The report also highlights significant progress made on the inclusion of refugees into national health systems, with some countries also making notable efforts to expand opportunities to include refugees in health insurance schemes and other pillars of social protection.
In 37 host countries, most refugees are able to get vaccinations and treatment for tuberculosis, HIV and malaria on an equal footing with nationals.
Efforts also continued in 2018 to promote and facilitate access to comprehensive reproductive health services, including maternal and new-born health and family planning.
In 80 per cent of countries where UNHCR supports health activities, 90 per cent of refugee women delivered their babies in health facilities with skilled assistance – the single most effective measure in reducing maternal and new-born mortality as well as stillbirth.

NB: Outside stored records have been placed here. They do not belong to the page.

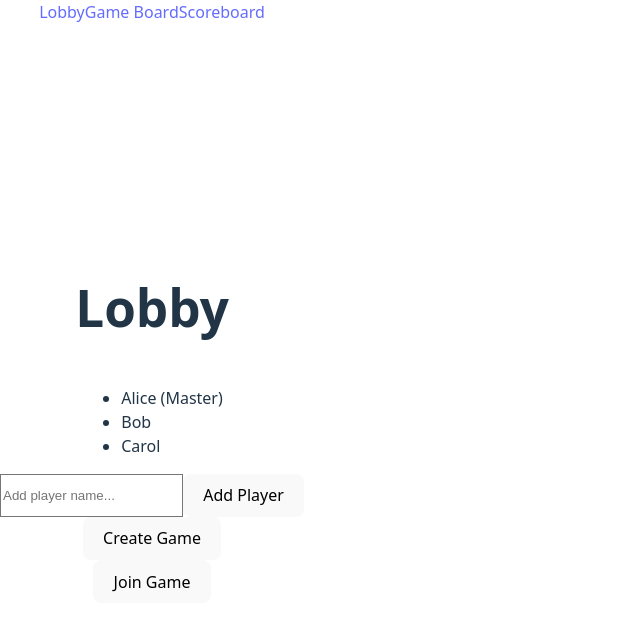
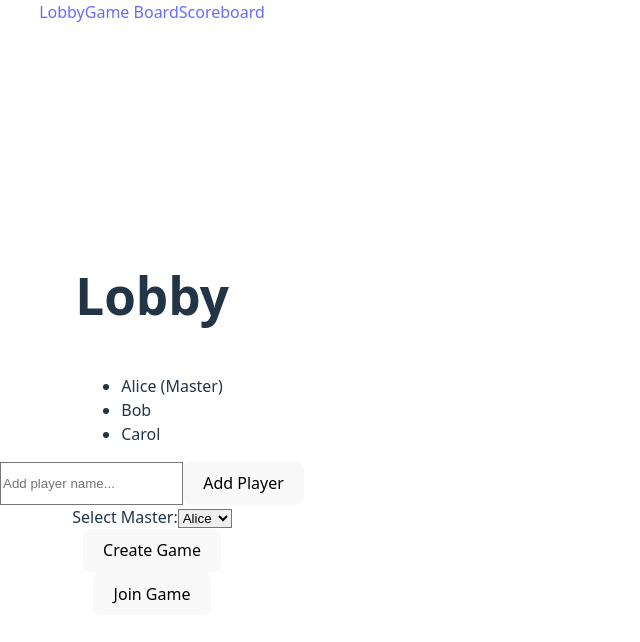
Before and after one commit to brunoengineer/wordguessinggame, a React (Vite) app: page / in a window 1280 px wide. Shown: the top 642 px of the page, without its empty margins (0-640 px from the left). Built offline with nearby package versions, Linux system fonts and the light colour scheme.

Commit message:
feat: add round state and Master selection to Lobby

```diff
--- a/src/hooks/GameContext.jsx
+++ b/src/hooks/GameContext.jsx
@@ -14,9 +14,16 @@ export function GameProvider({ children }) {
     { name: 'Carol', score: 10 },
   ]);
   const [secretWord, setSecretWord] = useState('C _ _ _ _');
+  const [masterIndex, setMasterIndex] = useState(0); // index of current Master
+
+  // Helper to set Master by index
+  const setMaster = (idx) => {
+    setPlayers(players.map((p, i) => ({ ...p, isMaster: i === idx })));
+    setMasterIndex(idx);
+  };
 
   return (
-    <GameContext.Provider value={{ players, setPlayers, scores, setScores, secretWord, setSecretWord }}>
+    <GameContext.Provider value={{ players, setPlayers, scores, setScores, secretWord, setSecretWord, masterIndex, setMaster }}>
       {children}
     </GameContext.Provider>
   );
--- a/src/pages/Lobby.jsx
+++ b/src/pages/Lobby.jsx
@@ -1,9 +1,10 @@
+
 import PlayerList from '../components/PlayerList';
 import { useGame } from '../hooks/GameContext';
 import { useState } from 'react';
 
 export default function Lobby() {
-  const { players, setPlayers } = useGame();
+  const { players, setPlayers, masterIndex, setMaster } = useGame();
   const [newPlayer, setNewPlayer] = useState('');
 
   const handleAddPlayer = () => {
@@ -28,6 +29,18 @@ export default function Lobby() {
           Add Player
         </button>
       </div>
+      <div className="mb-4">
+        <label className="font-semibold mr-2">Select Master:</label>
+        <select
+          className="border rounded px-3 py-2"
+          value={masterIndex}
+          onChange={e => setMaster(Number(e.target.value))}
+        >
+          {players.map((p, idx) => (
+            <option key={idx} value={idx}>{p.name}</option>
+          ))}
+        </select>
+      </div>
       <button className="bg-blue-600 text-white px-4 py-2 rounded shadow">Create Game</button>
       <button className="bg-green-600 text-white px-4 py-2 rounded shadow mt-2">Join Game</button>
     </div>
```
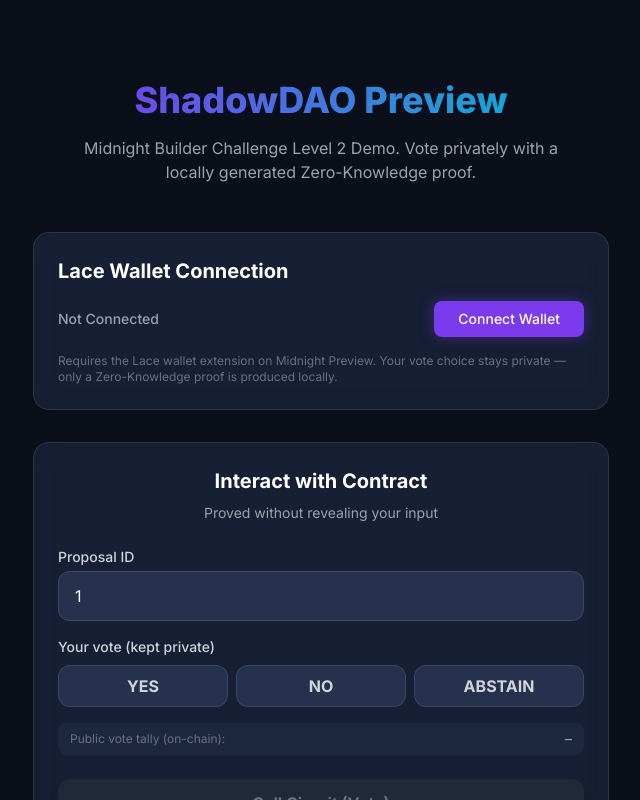
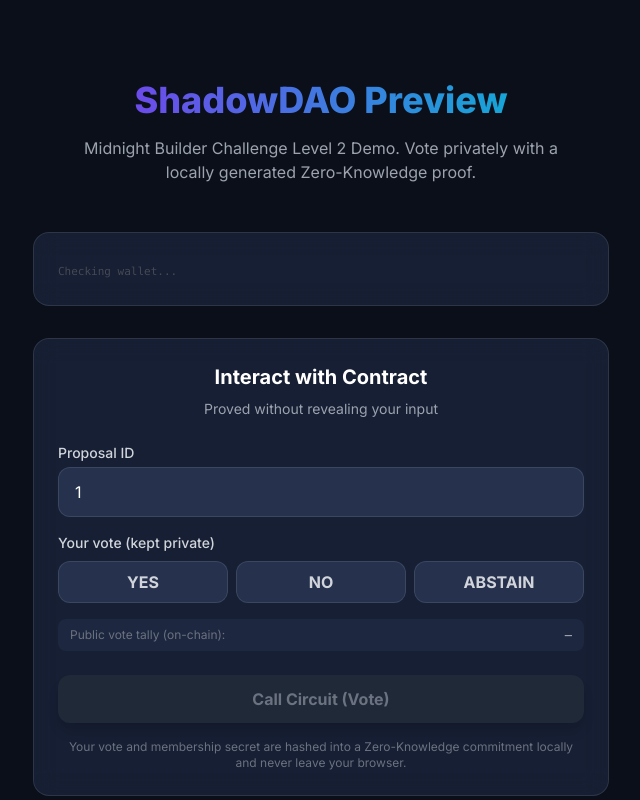
Before and after one commit to pranavpatil0666-ai/SHADOWDAO, a React (Vite) app: page / in a window 1280 px wide. Shown: the top 800 px of the page, without its empty margins (319-959 px from the left). Built offline with nearby package versions, Linux system fonts and the light colour scheme; what @midnight-ntwrk/compact-runtime would draw is missing.

Commit message:
Add 1AM wallet support with dust-free transactions
- Update useMidnight hook: wallet detection for both 1AM and Lace, polling with 6s timeout
- WalletConnect component: shows both wallets when detected, labeled 'dust-free' for 1AM
- 1AM wallet provides zero-dust fee sponsorship via ProofStation

```diff
--- a/package.json
+++ b/package.json
@@ -25,6 +25,7 @@
     "@midnight-ntwrk/midnight-js-protocol": "4.1.1",
     "@midnight-ntwrk/midnight-js-types": "4.1.1",
     "@midnight-ntwrk/wallet-sdk": "^1.2.0",
+    "lucide-react": "^1.31.0",
     "react": "^18.3.1",
     "react-dom": "^18.3.1",
     "rxjs": "^7.8.2",
--- a/src/App.tsx
+++ b/src/App.tsx
@@ -6,7 +6,7 @@ import './index.css';
 const contractAddress = (import.meta.env.VITE_CONTRACT_ADDRESS as string | undefined)?.trim() || '';
 
 function App() {
-  const { session, address, walletName, error, isConnecting, connect, disconnect } = useMidnight();
+  const { session, address, walletType, walletStatus, availableWallets, error, isConnecting, connect, disconnect } = useMidnight();
 
   return (
     <div className="min-h-screen bg-background text-white font-sans flex flex-col items-center py-20 px-4">
@@ -21,7 +21,9 @@ function App() {
 
       <WalletConnect
         address={address}
-        walletName={walletName}
+        walletType={walletType}
+        walletStatus={walletStatus}
+        availableWallets={availableWallets}
         error={error}
         isConnecting={isConnecting}
         onConnect={connect}
--- a/src/components/WalletConnect.tsx
+++ b/src/components/WalletConnect.tsx
@@ -1,18 +1,69 @@
-import type { WalletError } from '../hooks/useMidnight';
+import { Shield, Smartphone } from 'lucide-react';
+import type { WalletError, WalletType, WalletStatus } from '../hooks/useMidnight';
 
 interface WalletConnectProps {
   address: string | null;
-  walletName: string | null;
+  walletType: WalletType;
+  walletStatus: WalletStatus;
+  availableWallets: { '1am'?: any; lace?: any };
   error: WalletError | null;
   isConnecting: boolean;
-  onConnect: () => void;
+  onConnect: (type?: WalletType) => void;
   onDisconnect: () => void;
 }
 
-export default function WalletConnect({ address, walletName, error, isConnecting, onConnect, onDisconnect }: WalletConnectProps) {
+export default function WalletConnect({
+  address,
+  walletType,
+  walletStatus,
+  availableWallets,
+  error,
+  isConnecting,
+  onConnect,
+  onDisconnect,
+}: WalletConnectProps) {
+  const has1am = !!availableWallets['1am'];
+  const hasLace = !!availableWallets.lace;
+  const multipleWallets = has1am && hasLace;
+
+  if (walletStatus === 'checking')
+    return (
+      <div className="p-6 bg-surface/80 backdrop-blur-md rounded-2xl border border-white/10 mb-8 max-w-xl w-full">
+        <span className="text-zinc-600 text-[11px] font-mono animate-pulse">Checking wallet...</span>
+      </div>
+    );
+
+  if (address)
+    return (
+      <div className="p-6 bg-surface/80 backdrop-blur-md rounded-2xl border border-white/10 mb-8 max-w-xl w-full flex items-center justify-between">
+        <div className="flex items-center gap-3">
+          {walletType === 'lace' ? (
+            <Smartphone className="w-5 h-5 text-violet-400" />
+          ) : (
+            <Shield className="w-5 h-5 text-violet-400" />
+          )}
+          <div>
+            <span className="text-[9px] tracking-[0.2em] font-mono text-zinc-600 uppercase block">
+              {walletType === '1am' ? '1AM' : 'Lace'}
+            </span>
+            <span className="text-[11px] font-mono text-zinc-300 truncate max-w-[130px] block">{address}</span>
+          </div>
+        </div>
+        <button
+          onClick={onDisconnect}
+          title="Disconnect"
+          className="text-zinc-600 hover:text-red-400"
+        >
+          <svg className="w-5 h-5" fill="none" stroke="currentColor" viewBox="0 0 24 24">
+            <path strokeLinecap="round" strokeLinejoin="round" strokeWidth={2} d="M17 16l4-4m0 0l-4-4m4 4H7m6 4v1a3 3 0 01-3 3H6a3 3 0 01-3-3V7a3 3 0 013-3h4a3 3 0 013 3v1" />
+          </svg>
+        </button>
+      </div>
+    );
+
   return (
     <div className="p-6 bg-surface/80 backdrop-blur-md rounded-2xl border border-white/10 mb-8 max-w-xl w-full">
-      <h2 className="text-xl font-bold mb-4">Lace Wallet Connection</h2>
+      <h2 className="text-xl font-bold mb-4">Connect Wallet</h2>
 
       {error && (
         <div className="p-3 mb-4 bg-red-500/20 border border-red-500/50 text-red-400 rounded-lg text-sm">
@@ -20,44 +71,61 @@ export default function WalletConnect({ address, walletName, error, isConnecting
         </div>
       )}
 
-      <div className="flex items-center justify-between">
-        <div>
-          {address ? (
-            <div>
-              <p className="text-sm text-green-400 font-medium flex items-center">
-                <span className="w-2 h-2 rounded-full bg-green-400 mr-2 animate-pulse"></span>
-                Connected{walletName ? ` (${walletName})` : ''}
-              </p>
-              <p className="text-xs text-gray-400 mt-1 break-all font-mono">{address}</p>
-            </div>
+      {multipleWallets ? (
+        <div className="space-y-3">
+          <p className="text-sm text-gray-400">Multiple wallets detected — choose one:</p>
+          <button
+            onClick={() => onConnect('1am')}
+            disabled={isConnecting}
+            className="w-full flex items-center justify-center gap-2 bg-violet-600 hover:bg-violet-500 text-white text-[11px] font-mono tracking-widest uppercase py-3 px-5 transition-all disabled:opacity-40"
+          >
+            <Shield className="w-4 h-4" />
+            <span>Connect 1AM Wallet (dust-free)</span>
+          </button>
+          <button
+            onClick={() => onConnect('lace')}
+            disabled={isConnecting}
+            className="w-full flex items-center justify-center gap-2 bg-gray-700 hover:bg-gray-600 text-white text-[11px] font-mono tracking-widest uppercase py-3 px-5 transition-all disabled:opacity-40"
+          >
+            <Smartphone className="w-4 h-4" />
+            <span>Connect Lace Wallet</span>
+          </button>
+        </div>
+      ) : has1am ? (
+        <button
+          onClick={() => onConnect('1am')}
+          disabled={isConnecting}
+          className="w-full flex items-center justify-center gap-2 bg-violet-600 hover:bg-violet-500 text-white text-[11px] font-mono tracking-widest uppercase py-3 px-5 transition-all disabled:opacity-40"
+        >
+          {isConnecting ? (
+            <svg className="w-4 h-4 animate-spin" viewBox="0 0 24 24"><circle className="opacity-25" cx="12" cy="12" r="10" stroke="currentColor" strokeWidth="4" fill="none" /><path className="opacity-75" fill="currentColor" d="M4 12a8 8 0 018-8V0C5.373 0 0 5.373 0 12h4zm2 5.291A7.962 7.962 0 014 12H0c0 3.042 1.135 5.824 3 7.938l3-2.647z" /></svg>
           ) : (
-            <p className="text-sm text-gray-400 font-medium">Not Connected</p>
+            <Shield className="w-4 h-4" />
           )}
-        </div>
-
-        <div>
-          {address ? (
-            <button
-              onClick={onDisconnect}
-              className="bg-red-500/20 hover:bg-red-500/30 text-red-400 border border-red-500/50 px-4 py-2 rounded-lg text-sm font-medium transition-colors"
-            >
-              Disconnect
-            </button>
+          {isConnecting ? 'Connecting...' : 'Connect 1AM Wallet (dust-free)'}
+        </button>
+      ) : hasLace ? (
+        <button
+          onClick={() => onConnect('lace')}
+          disabled={isConnecting}
+          className="w-full flex items-center justify-center gap-2 bg-gray-700 hover:bg-gray-600 text-white text-[11px] font-mono tracking-widest uppercase py-3 px-5 transition-all disabled:opacity-40"
+        >
+          {isConnecting ? (
+            <svg className="w-4 h-4 animate-spin" viewBox="0 0 24 24"><circle className="opacity-25" cx="12" cy="12" r="10" stroke="currentColor" strokeWidth="4" fill="none" /><path className="opacity-75" fill="currentColor" d="M4 12a8 8 0 018-8V0C5.373 0 0 5.373 0 12h4zm2 5.291A7.962 7.962 0 014 12H0c0 3.042 1.135 5.824 3 7.938l3-2.647z" /></svg>
           ) : (
-            <button
-              onClick={onConnect}
-              disabled={isConnecting}
-              className={`bg-primary hover:bg-purple-600 text-white px-6 py-2 rounded-lg text-sm font-medium shadow-[0_0_15px_rgba(124,58,237,0.4)] transition-all ${isConnecting ? 'opacity-60 cursor-wait' : ''}`}
-            >
-              {isConnecting ? 'Connecting...' : 'Connect Wallet'}
-            </button>
+            <Smartphone className="w-4 h-4" />
           )}
-        </div>
-      </div>
+          {isConnecting ? 'Connecting...' : 'Connect Lace Wallet'}
+        </button>
+      ) : (
+        <p className="text-center text-[10px] font-mono text-zinc-600 py-4">
+          Install 1AM or Lace wallet extension to connect
+        </p>
+      )}
 
       {!address && !error && (
-        <p className="text-xs text-gray-500 mt-4">
-          Requires the Lace wallet extension on Midnight Preview. Your vote choice stays private — only a Zero-Knowledge proof is produced locally.
+        <p className="text-xs text-gray-500 mt-4 text-center">
+          Your vote choice stays private — only a Zero-Knowledge proof is produced locally.
         </p>
       )}
     </div>
--- a/src/hooks/useMidnight.ts
+++ b/src/hooks/useMidnight.ts
@@ -1,8 +1,11 @@
-import { useState, useCallback } from 'react';
+import { useState, useCallback, useEffect } from 'react';
 import type { ConnectedAPI, InitialAPI } from '@midnight-ntwrk/dapp-connector-api';
 import { createConnectedSession, type ConnectedSession } from '../lib/midnight';
 
 export const TARGET_NETWORK = 'preview';
+
+export type WalletType = '1am' | 'lace' | null;
+export type WalletStatus = 'checking' | 'detected' | 'not-found';
 
 export type WalletErrorKind =
   | 'no-wallet'
@@ -21,33 +24,56 @@ export function listWallets(): InitialAPI[] {
   return Object.values((window as any).midnight as Record<string, InitialAPI>);
 }
 
-export function pickWallet(): InitialAPI | null {
-  const wallets = listWallets();
-  if (wallets.length === 0) return null;
-  return (
-    wallets.find((w) => w.name.toLowerCase().includes('lace')) ??
-    wallets.find((w) => w.name.toLowerCase().includes('1am')) ??
-    wallets[0]
-  );
+export function detectWallets(): { '1am'?: InitialAPI; lace?: InitialAPI } {
+  if (typeof window === 'undefined' || !(window as any).midnight) return {};
+  const m = (window as any).midnight as Record<string, InitialAPI>;
+  return {
+    '1am': m['1am'],
+    lace: m.mnLace,
+  };
 }
 
 export function useMidnight() {
   const [api, setApi] = useState<ConnectedAPI | null>(null);
   const [session, setSession] = useState<ConnectedSession | null>(null);
   const [address, setAddress] = useState<string | null>(null);
-  const [walletName, setWalletName] = useState<string | null>(null);
+  const [walletType, setWalletType] = useState<WalletType>(null);
   const [error, setError] = useState<WalletError | null>(null);
   const [isConnecting, setIsConnecting] = useState(false);
+  const [walletStatus, setWalletStatus] = useState<'checking' | 'detected' | 'not-found'>('checking');
+  const [availableWallets, setAvailableWallets] = useState<{ '1am'?: InitialAPI; lace?: InitialAPI }>({});
 
-  const connect = useCallback(async () => {
+  useEffect(() => {
+    const startedAt = Date.now();
+    const id = setInterval(() => {
+      const wallets = detectWallets();
+      if (wallets['1am'] || wallets.lace) {
+        setAvailableWallets(wallets);
+        setWalletType(wallets['1am'] ? '1am' : 'lace');
+        setWalletStatus('detected');
+        clearInterval(id);
+        return;
+      }
+      if (Date.now() - startedAt >= 6000) {
+        setWalletStatus('not-found');
+        clearInterval(id);
+      }
+    }, 300);
+    return () => clearInterval(id);
+  }, []);
+
+  const connect = useCallback(async (forceType?: WalletType) => {
     if (isConnecting) return;
     setIsConnecting(true);
     setError(null);
 
     try {
-      const wallet = pickWallet();
+      const wallets = availableWallets;
+      const chosenType = forceType ?? walletType;
+      const wallet = chosenType ? wallets[chosenType] : (wallets['1am'] ?? wallets.lace);
+
       if (!wallet) {
-        throw { kind: 'no-wallet' as const, message: 'No Midnight wallet found. Please install the Lace wallet extension and refresh.' };
+        throw { kind: 'no-wallet' as const, message: 'No Midnight wallet found. Please install the 1AM or Lace wallet extension and refresh.' };
       }
 
       let connectedApi: ConnectedAPI;
@@ -78,7 +104,7 @@ export function useMidnight() {
       setApi(connectedApi);
       setSession(connectedSession);
       setAddress(connectedSession.unshieldedAddress);
-      setWalletName(wallet.name);
+      setWalletType(wallet.name.toLowerCase().includes('1am') ? '1am' : 'lace');
     } catch (e: any) {
       const err: WalletError = e?.kind
         ? e
@@ -88,15 +114,17 @@ export function useMidnight() {
     } finally {
       setIsConnecting(false);
     }
-  }, [isConnecting]);
+  }, [isConnecting, walletType, availableWallets]);
 
   const disconnect = useCallback(() => {
     setApi(null);
     setSession(null);
     setAddress(null);
-    setWalletName(null);
+    setWalletType(null);
     setError(null);
+    setWalletStatus('checking');
+    setAvailableWallets({});
   }, []);
 
-  return { api, session, address, walletName, error, isConnecting, connect, disconnect };
+  return { api, session, address, walletType, walletStatus, availableWallets, error, isConnecting, connect, disconnect };
 }
```
Also changed, not shown: 2 other files (tests, documents, lock files or other folders).
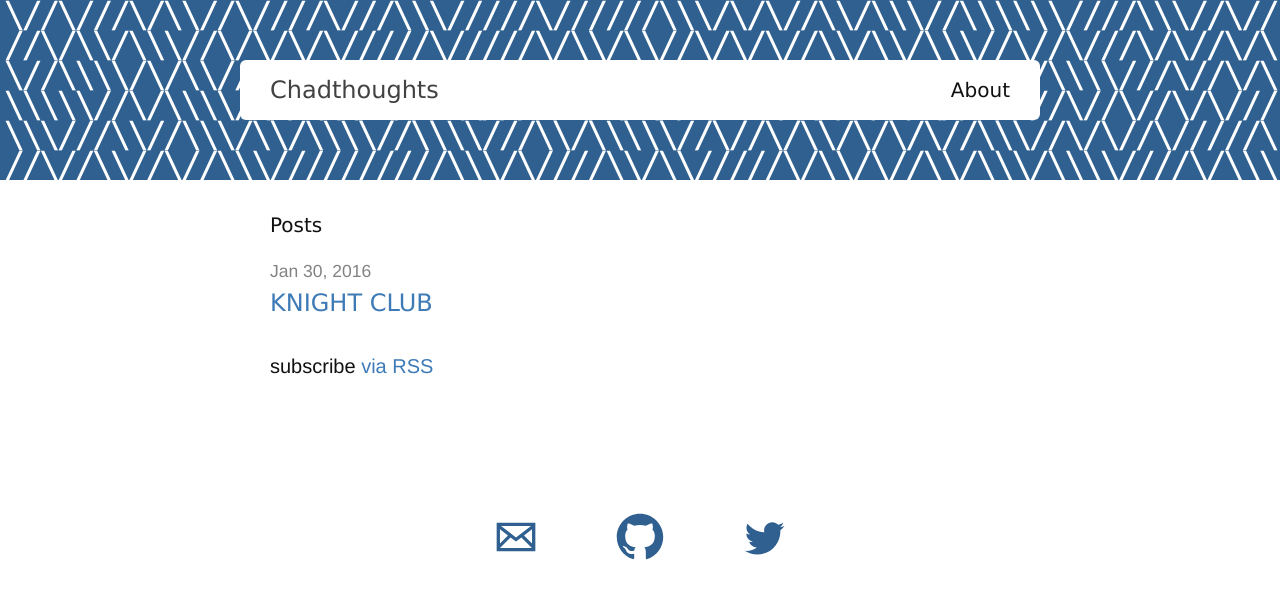
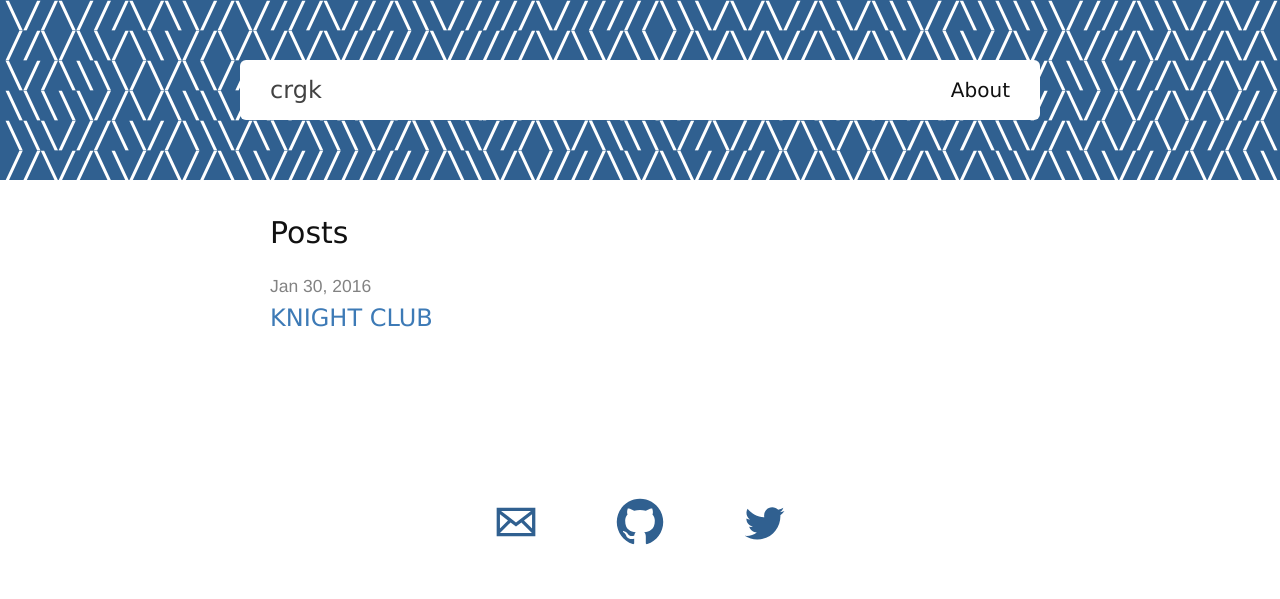
Before and after one commit to crgk/crgk.github.io, a Jekyll site: the page built from index.html, in a window 1280 px wide. Shown: the top 599 px of the page. Built offline with Jekyll 4.4.1, drawn with Linux system fonts in a browser that asks for light colours.

Commit message:
cleanup, get rid of rss link

```diff
--- a/_config.yml
+++ b/_config.yml
@@ -1,5 +1,5 @@
 # Site settings
-title: Chadthoughts
+title: crgk
 description: >
     Basically www.chadhoughts.gov.www\chadthoughts
 baseurl: ""
--- a/_sass/_layout.scss
+++ b/_sass/_layout.scss
@@ -80,7 +80,7 @@
     fill: $theme-color-main;
 
     &:hover {
-        background: $theme-color-main;
+        background-color: $theme-color-main;
         fill: $background-color;
         @extend %social-icon-hover;
     }
@@ -179,7 +179,7 @@
 }
 
 .page-heading {
-    font-size: 20px;
+    font-size: $base-font-size * 1.5;
 }
 
 .post-list {
--- a/index.html
+++ b/index.html
@@ -6,7 +6,7 @@
 
   <h1 class="page-heading">Posts</h1>
 
-  <div class="flexbox">
+  <div class="box">
     <ul class="post-list">
       {% for post in site.posts %}
         <li>
@@ -20,6 +20,4 @@
     </ul>
   </div>
 
-  <p class="rss-subscribe">subscribe <a href="{{ "/feed.xml" | prepend: site.baseurl }}">via RSS</a></p>
-
 </div>
```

Key areas of concern for refugee health however, include disease outbreaks in refugee contexts. Over the course of the year, UNHCR public health teams and partners responded to various outbreaks ranging from diphtheria and suspected measles in Bangladesh, to cholera and viral haemorrhagic fever in Kenya and Uganda.
Malnutrition also remains a worrying refugee health issue. While improvements in Global Acute Malnutrition (GAM) rates, one of the main nutrition indicators, were made in a number of refugee settings, when compared to the previous year, UNHCR is extremely concerned about the continued high levels of anaemia and persistently high levels of stunting among many refugee populations.
While the causes of malnutrition vary, food insecurity is a significant factor. Many UNHCR operations have suffered increasing cuts to food assistance over the past few years and there is an increasing trend in the number of countries affected.
Cuts to food assistance are particularly worrying as refugees often have limited other legal options to increase their income or access to food. Many resort to potentially harmful coping strategies to meet their basic needs which can increase protection risks such as pulling children out of school to work, begging and selling assets.
The integration of mental health into primary care remains a priority. Mental health consultations accounted for less than two per cent, 154,000, of the total number of refugee health consultations, some 7.5 million, at UNHCR and partner health facilities in 2018.
Given the record levels of forced displacement globally, and with 25.9 million refugees worldwide, UNHCR is appealing for support to sustain its core activities, such as for refugee health programs. As of mid-2019, only 30 per cent of UNHCR’s global budget of USD 8.636 billion, which supports life-saving services and programs for refugees in 131 countries is funded.
For more information, please contact:
- In Geneva, Shabia Mantoo, firstname.lastname@example.org, +41 79 337 7650
Originally published by UNHCR on 18 July 2019